Screenshot and code edit data:
● ● ● ● ●

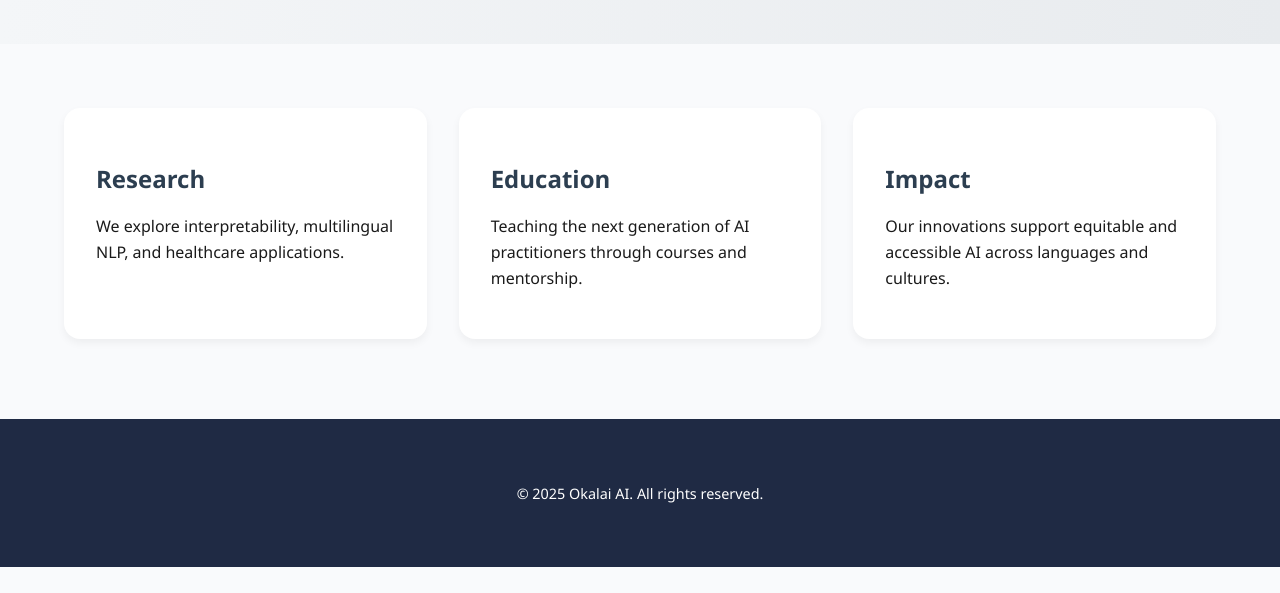
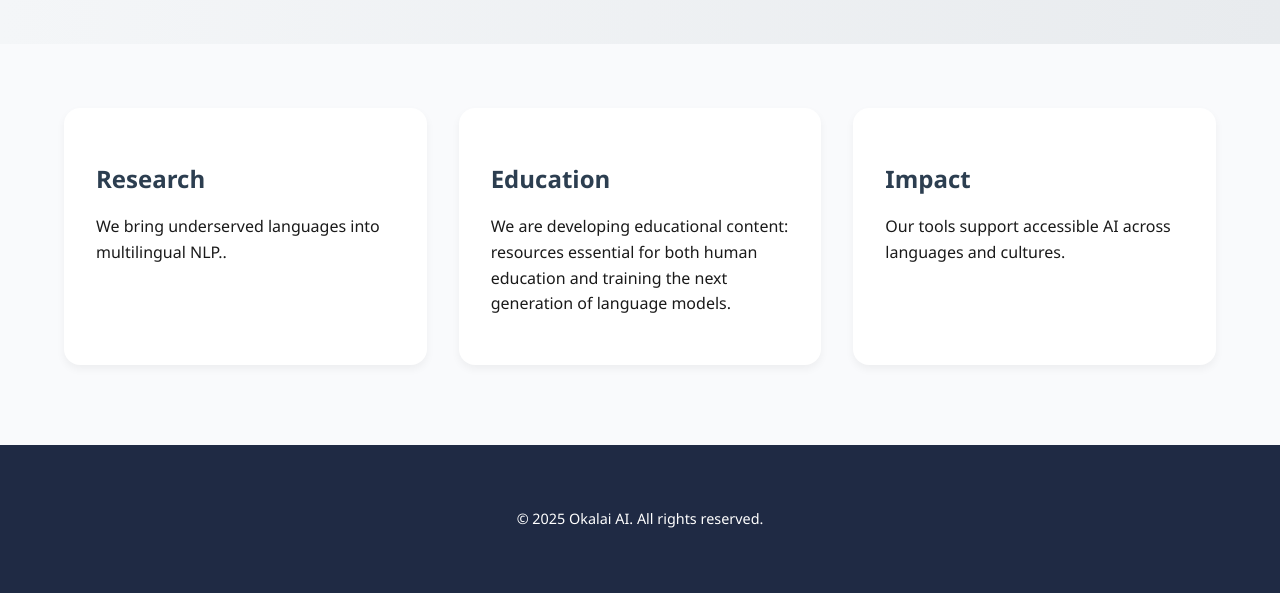
Before and after one commit to okalai-ai/okalai-site, a Jekyll site: the page built from index.md, in a window 1280 px wide and 1322 px high. Shown: the part 729-1322 px from the top of the window. Built offline with Jekyll 4.4.1, drawn with Linux system fonts in a browser that asks for light colours.

Commit message:
Update default.html

```diff
--- a/_layouts/default.html
+++ b/_layouts/default.html
@@ -42,15 +42,15 @@ Our work spans over 30 global languages, with a focus on language tech that goes
     <section class="cards container">
       <div class="card" data-sr>
         <h2>Research</h2>
-        <p>We explore interpretability, multilingual NLP, and healthcare applications.</p>
+        <p>We bring underserved languages into multilingual NLP..</p>
       </div>
       <div class="card" data-sr>
         <h2>Education</h2>
-        <p>Teaching the next generation of AI practitioners through courses and mentorship.</p>
+        <p>We are developing educational content: resources essential for both human education and training the next generation of language models.</p>
       </div>
       <div class="card" data-sr>
         <h2>Impact</h2>
-        <p>Our innovations support equitable and accessible AI across languages and cultures.</p>
+        <p>Our tools support accessible AI across languages and cultures.</p>
       </div>
     </section>
   </main>
```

● ● ● ● ●

WORK INSTRUCTION: All of the entries must be reproduced exactly, with no pictures kept.

THE COMPLETED TASK:
Before and after one commit to okalai-ai/okalai-site, a Jekyll site: the page built from index.md, in a window 1280 px wide and 1322 px high. Shown: the part 729-1322 px from the top of the window. Built offline with Jekyll 4.4.1, drawn with Linux system fonts in a browser that asks for light colours.

Commit message:
Update default.html

```diff
--- a/_layouts/default.html
+++ b/_layouts/default.html
@@ -42,15 +42,15 @@ Our work spans over 30 global languages, with a focus on language tech that goes
     <section class="cards container">
       <div class="card" data-sr>
         <h2>Research</h2>
-        <p>We explore interpretability, multilingual NLP, and healthcare applications.</p>
+        <p>We bring underserved languages into multilingual NLP..</p>
       </div>
       <div class="card" data-sr>
         <h2>Education</h2>
-        <p>Teaching the next generation of AI practitioners through courses and mentorship.</p>
+        <p>We are developing educational content: resources essential for both human education and training the next generation of language models.</p>
       </div>
       <div class="card" data-sr>
         <h2>Impact</h2>
-        <p>Our innovations support equitable and accessible AI across languages and cultures.</p>
+        <p>Our tools support accessible AI across languages and cultures.</p>
       </div>
     </section>
   </main>
```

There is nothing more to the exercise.